[Data for analysis — start]

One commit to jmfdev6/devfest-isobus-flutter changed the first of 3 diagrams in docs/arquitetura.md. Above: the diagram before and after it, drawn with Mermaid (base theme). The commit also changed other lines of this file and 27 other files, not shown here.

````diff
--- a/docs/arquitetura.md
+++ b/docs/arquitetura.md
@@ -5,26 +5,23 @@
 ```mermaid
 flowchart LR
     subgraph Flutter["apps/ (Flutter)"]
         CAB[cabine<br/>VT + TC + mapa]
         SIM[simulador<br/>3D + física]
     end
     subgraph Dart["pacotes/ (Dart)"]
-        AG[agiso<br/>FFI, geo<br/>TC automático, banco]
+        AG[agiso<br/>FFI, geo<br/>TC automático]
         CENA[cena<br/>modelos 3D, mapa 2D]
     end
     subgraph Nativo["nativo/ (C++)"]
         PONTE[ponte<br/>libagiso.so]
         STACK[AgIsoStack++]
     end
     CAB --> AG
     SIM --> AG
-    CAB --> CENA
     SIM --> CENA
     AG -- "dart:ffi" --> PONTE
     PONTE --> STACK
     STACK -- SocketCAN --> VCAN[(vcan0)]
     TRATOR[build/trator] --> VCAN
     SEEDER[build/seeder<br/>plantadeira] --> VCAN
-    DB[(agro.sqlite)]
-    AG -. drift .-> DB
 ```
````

[Data for analysis — finish]

Problem details → Return every record above. Copy each one exactly.

Result →
One commit to jmfdev6/devfest-isobus-flutter changed the first of 3 diagrams in docs/arquitetura.md. Above: the diagram before and after it, drawn with Mermaid (base theme). The commit also changed other lines of this file and 27 other files, not shown here.

````diff
--- a/docs/arquitetura.md
+++ b/docs/arquitetura.md
@@ -5,26 +5,23 @@
 ```mermaid
 flowchart LR
     subgraph Flutter["apps/ (Flutter)"]
         CAB[cabine<br/>VT + TC + mapa]
         SIM[simulador<br/>3D + física]
     end
     subgraph Dart["pacotes/ (Dart)"]
-        AG[agiso<br/>FFI, geo<br/>TC automático, banco]
+        AG[agiso<br/>FFI, geo<br/>TC automático]
         CENA[cena<br/>modelos 3D, mapa 2D]
     end
     subgraph Nativo["nativo/ (C++)"]
         PONTE[ponte<br/>libagiso.so]
         STACK[AgIsoStack++]
     end
     CAB --> AG
     SIM --> AG
-    CAB --> CENA
     SIM --> CENA
     AG -- "dart:ffi" --> PONTE
     PONTE --> STACK
     STACK -- SocketCAN --> VCAN[(vcan0)]
     TRATOR[build/trator] --> VCAN
     SEEDER[build/seeder<br/>plantadeira] --> VCAN
-    DB[(agro.sqlite)]
-    AG -. drift .-> DB
 ```
````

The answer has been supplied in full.